Instructions for the task:
Go through the lines below and copy each one that holds the string "Late".

################

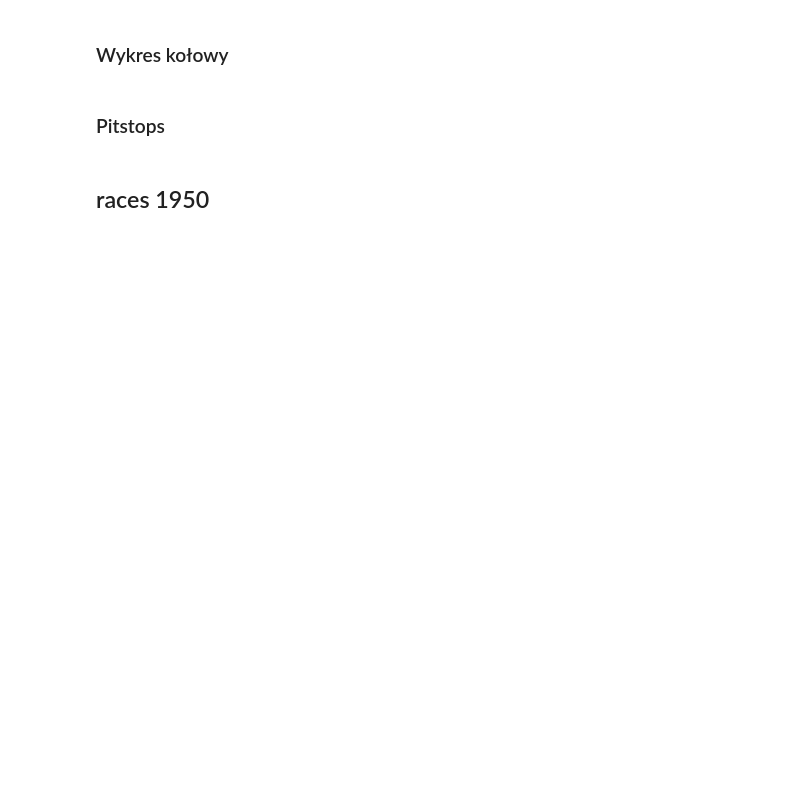
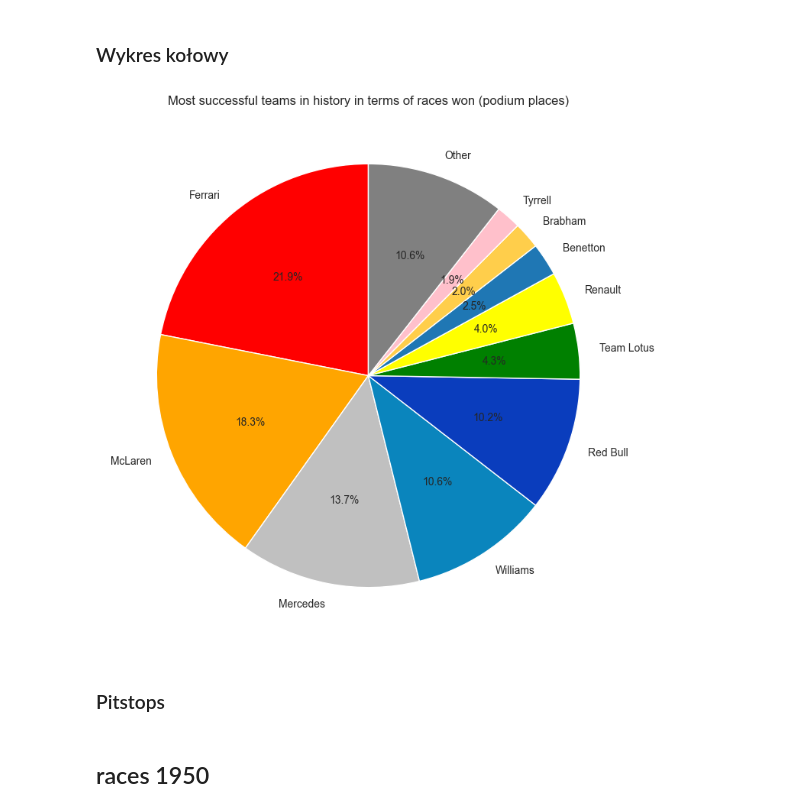
Before and after one commit to drfifonz/formula1-stats, a Jupyter notebook: formula1_static_charts.ipynb, the cells around one changed output. Saved outputs shown, nothing was run; the diff lists cells and outputs as text; code cells hidden in the pictures; blank space fills up the shorter version.

```diff
--- a/formula1_static_charts.ipynb
+++ b/formula1_static_charts.ipynb
@@ -51,5 +53,31 @@ plt.show()
 # %% [markdown]
 ### Wykres kołowy
+# %%
+constructor_wins = constructor_standings[constructor_standings['wins'] != 0]
+data = pd.merge(constructors, constructor_wins, on='constructorId')
+
+win_counts = data.groupby('name')['wins'].sum()
+
+top_constructors = win_counts.nlargest(5).index.tolist()
+win_counts_top = win_counts.loc[top_constructors]
+other_wins = win_counts.sum() - win_counts_top.sum()
+win_counts_top['Other'] = other_wins
+top_constructors.append('Other')
+
+color_dict = {'Ferrari': 'red', 'McLaren': 'orange', 'Mercedes': 'silver', 'Williams': '#0a85bd',
+                'Red Bull': '#0a3dbd', 'Brabham': '#ffce4b', 'Team Lotus': 'green', 'Renault': 'yellow', 'BRM': '#cc00cc', 'Tyrrell': 'pink', 'Other': 'gray'}
+
+colors = win_counts_top.index.map(color_dict.get)
+
+
+sns.set_style("whitegrid")
+fig, ax = plt.subplots(figsize=(16, 9), dpi=100)
+ax.pie(win_counts_top, labels=top_constructors, autopct='%1.1f%%', startangle=90, colors=colors)
+ax.set_title('Most successful teams in history in terms of races won (podium places)')
+
+plt.show()
+# %% [output]
+[figure, added]
 # %% [markdown]
 ### Pitstops
 # %%
```
Also changed, not shown: parts of 6 cells of this notebook.
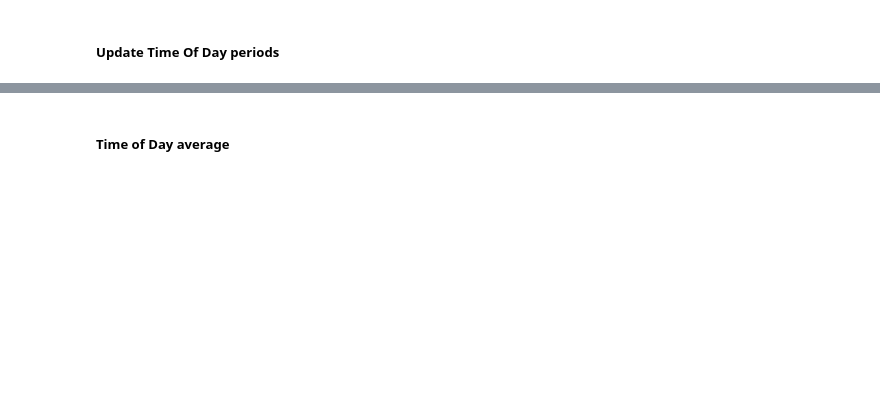
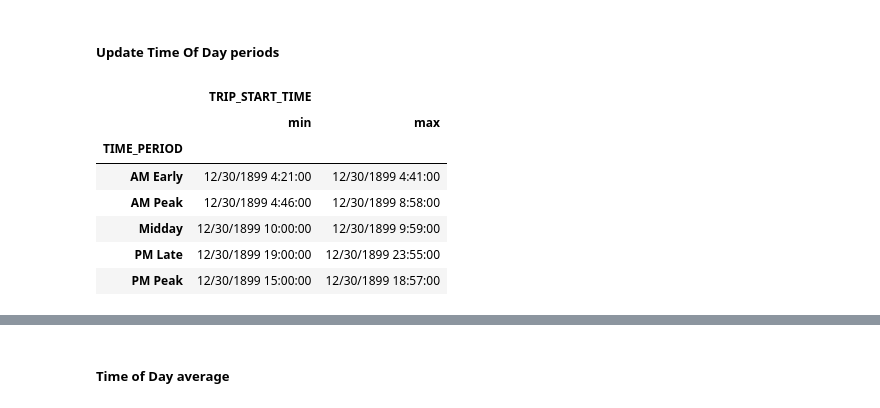
Before and after one commit to wsp-sag/client_chattanooga_rtp_update, a Jupyter notebook: Notebooks/Task 3 - Model Validation/Chattanooga_APC_Transit_Route_Boardings.ipynb, the cells around one changed output, grey strips where cells are left out. Cells and saved outputs as stored; diff of their text form; code cells hidden in the pictures; blank space fills up the shorter version.

```diff
--- a/Notebooks/Task 3 - Model Validation/Chattanooga_APC_Transit_Route_Boardings.ipynb
+++ b/Notebooks/Task 3 - Model Validation/Chattanooga_APC_Transit_Route_Boardings.ipynb
@@ -197,11 +213,20 @@ weekdays.drop(columns='ROUTE_NUMBER_num')#.to_clipboard()
 # %% [markdown]
 ##### Update Time Of Day periods
 # %%
-## CHECKS on TOD
-# apc[['SURVEY_DATE', 'TRIP_START_TIME', 'TIME_PERIOD', 'TIME_SCHEDULED', 'TIME_ACTUAL_ARRIVE', 'TIME_ACTUAL_DEPART',]].sample(5)
-# apc['TIME_PERIOD'].unique()
+# CHECKS on TOD
+apc[3]['data'][['SURVEY_DATE', 'TRIP_START_TIME', 'TIME_PERIOD', 'TIME_SCHEDULED', 'TIME_ACTUAL_ARRIVE', 'TIME_ACTUAL_DEPART',]].sample(5)
+apc[3]['data']['TIME_PERIOD'].unique()
 
-# test[(test['TIME_PERIOD']=='AM Early')&(test['ROUTE_NUMBER']==7)].groupby('SURVEY_DATE').count()
-# test[(test['TIME_PERIOD']=='PM Late')&(test['ROUTE_NUMBER']==2)].groupby('SURVEY_DATE').count()
+apc[3]['data'][(apc[3]['data']['TIME_PERIOD']=='AM Early')&(apc[3]['data']['ROUTE_NUMBER']==7)].groupby('SURVEY_DATE').count()
+apc[3]['data'][(apc[3]['data']['TIME_PERIOD']=='PM Late')&(apc[3]['data']['ROUTE_NUMBER']==2)].groupby('SURVEY_DATE').count()
 
-# apc.groupby(['TIME_PERIOD']).agg({'TRIP_START_TIME':['min', 'max']})
+apc[3]['data'].groupby(['TIME_PERIOD']).agg({'TRIP_START_TIME':['min', 'max']})
+# %% [output]
+|  | TRIP_START_TIME |  |
+|  | min | max |
+| TIME_PERIOD |  |  |
+| AM Early | 12/30/1899 4:21:00 | 12/30/1899 4:41:00 |
+| AM Peak | 12/30/1899 4:46:00 | 12/30/1899 8:58:00 |
+| Midday | 12/30/1899 10:00:00 | 12/30/1899 9:59:00 |
+| PM Late | 12/30/1899 19:00:00 | 12/30/1899 23:55:00 |
+| PM Peak | 12/30/1899 15:00:00 | 12/30/1899 18:57:00 |
```
Also changed, not shown: parts of 36 cells of this notebook.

################

Answer box:
-# test[(test['TIME_PERIOD']=='PM Late')&(test['ROUTE_NUMBER']==2)].groupby('SURVEY_DATE').count()
+apc[3]['data'][(apc[3]['data']['TIME_PERIOD']=='PM Late')&(apc[3]['data']['ROUTE_NUMBER']==2)].groupby('SURVEY_DATE').count()
+| PM Late | 12/30/1899 19:00:00 | 12/30/1899 23:55:00 |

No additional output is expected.